TO DO —
Search the data for the word "color". Reproduce every line where it is found.

--- PROVIDED RECORDS Enclosed Below ---

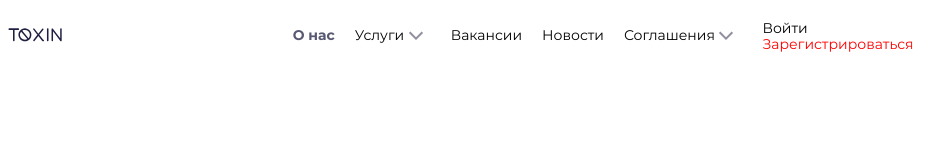
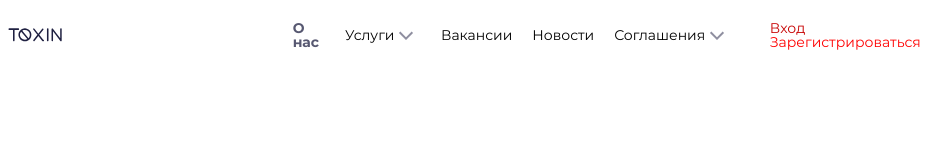
Before and after one commit to sailoksis/hotelRizz, a website: page src/index.html in a window 1280 px wide. Shown: the full height of the page, 184-1135 px from the left. Drawn offline with nearby package versions, Linux system fonts and the light colour scheme; files that its build step writes are made by us from their sources; files whose address does not match are found by name.

Commit message:
Try to made button

```diff
--- a/gulp/version.json
+++ b/gulp/version.json
@@ -1,3 +1,3 @@
 {
-    "main": "20220801050710"
+    "main": "20220801080301"
 }
--- a/src/html/header.html
+++ b/src/html/header.html
@@ -8,7 +8,7 @@
                 </div>
 
 
-                <div class="header__menu _menu">
+                <div class="header__menu">
                     <nav class="menu__body">
                         <ul class="menu__list">
                             <li class="menu__item">
@@ -16,7 +16,7 @@
                             </li>
                             <li class="menu__item">
                                 <a href="#" class="menu__link">Услуги</a>
-                                <button data-spoller type="button" class="menu__arrow _headerarrowone _icon-arrow-down"></button>
+                                <button data-spoller type="button" class="menu__arrow _icon-arrow-down"></button>
                                 <ul class="menu__sub-list">
                                     <li class="menu__sub-item">
                                         <a href="#" class="menu__sub-link">Product 1</a>
@@ -37,7 +37,7 @@
                             </li>
                             <li class="menu__item">
                                 <a href="#" class="menu__link">Соглашения</a>
-                                <button data-spoller type="button" class="menu__arrow _headerarrowtwo _icon-arrow-down"></button>
+                                <button data-spoller type="button" class="menu__arrow _icon-arrow-down"></button>
                                 <ul class="menu__sub-list">
                                     <li class="menu__sub-item">
                                         <a href="#" class="menu__sub-link">Product 1</a>
@@ -55,8 +55,14 @@
                     </nav>
                 </div>
                 <div class="header__actions actions-header">
-                    <div class="actions-header__buttonsignin"><button>Войти</button></div>
-                    <div class="actions-header__buttonsignup">Зарегистрироваться</div>
+
+                    <a href="#" class="actions-header__buttonsignin">
+                        <span class="actions-header__buttonsignin __text">Вход</span>
+                    </a>
+                    <a href="#" class="actions-header__buttonsignup">
+                        <span class="actions-header__buttonsignup __text">Зарегистрироваться</span>
+                    </a>
+
                 </div>
             </div>
 
--- a/src/scss/header.scss
+++ b/src/scss/header.scss
@@ -29,10 +29,6 @@
     &__logo {
       padding-right: 11.5px;
     }
-    &__menu {
-
-      padding-right: 1px;
-    }
     //display none скрыл саблист для удобствва, разделить линки, разделить стрелки, сделать выпадающий список
   }
 
@@ -44,15 +40,18 @@
 
       }
       &__list {
+
         display: flex;
         box-sizing: border-box;
       }
       &__item {
+
         display: flex;
         margin-right: 20px;
         align-items: center;
       }
       &__link {
+
         font-weight: 400;
         color: inherit;
         transition: color 0.3s ease 0s;
@@ -87,16 +86,24 @@
       }
     }
 
+    .actions-header {
+      padding-left: 18px;
 
+    }
     .actions-header {
+
       &__buttonsignin {
-        color: red;
+
+
+        color: rgb(199, 2, 2);
+
       }
       &__buttonsignup {
+
         color: red;
+
       }
-    }
-    .svg-TOXIN-dims { width: 54px; height: 14px; }
+      }
 
 
 
```
Also changed, not shown: .dist/about.html, .dist/css/style.css, .dist/css/style.min.css, .dist/index.html.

--- End of Enclosed PROVIDED RECORDS ---

OUTPUT OF THE TASK —
         color: inherit;
         transition: color 0.3s ease 0s;
-        color: red;
+        color: rgb(199, 2, 2);
         color: red;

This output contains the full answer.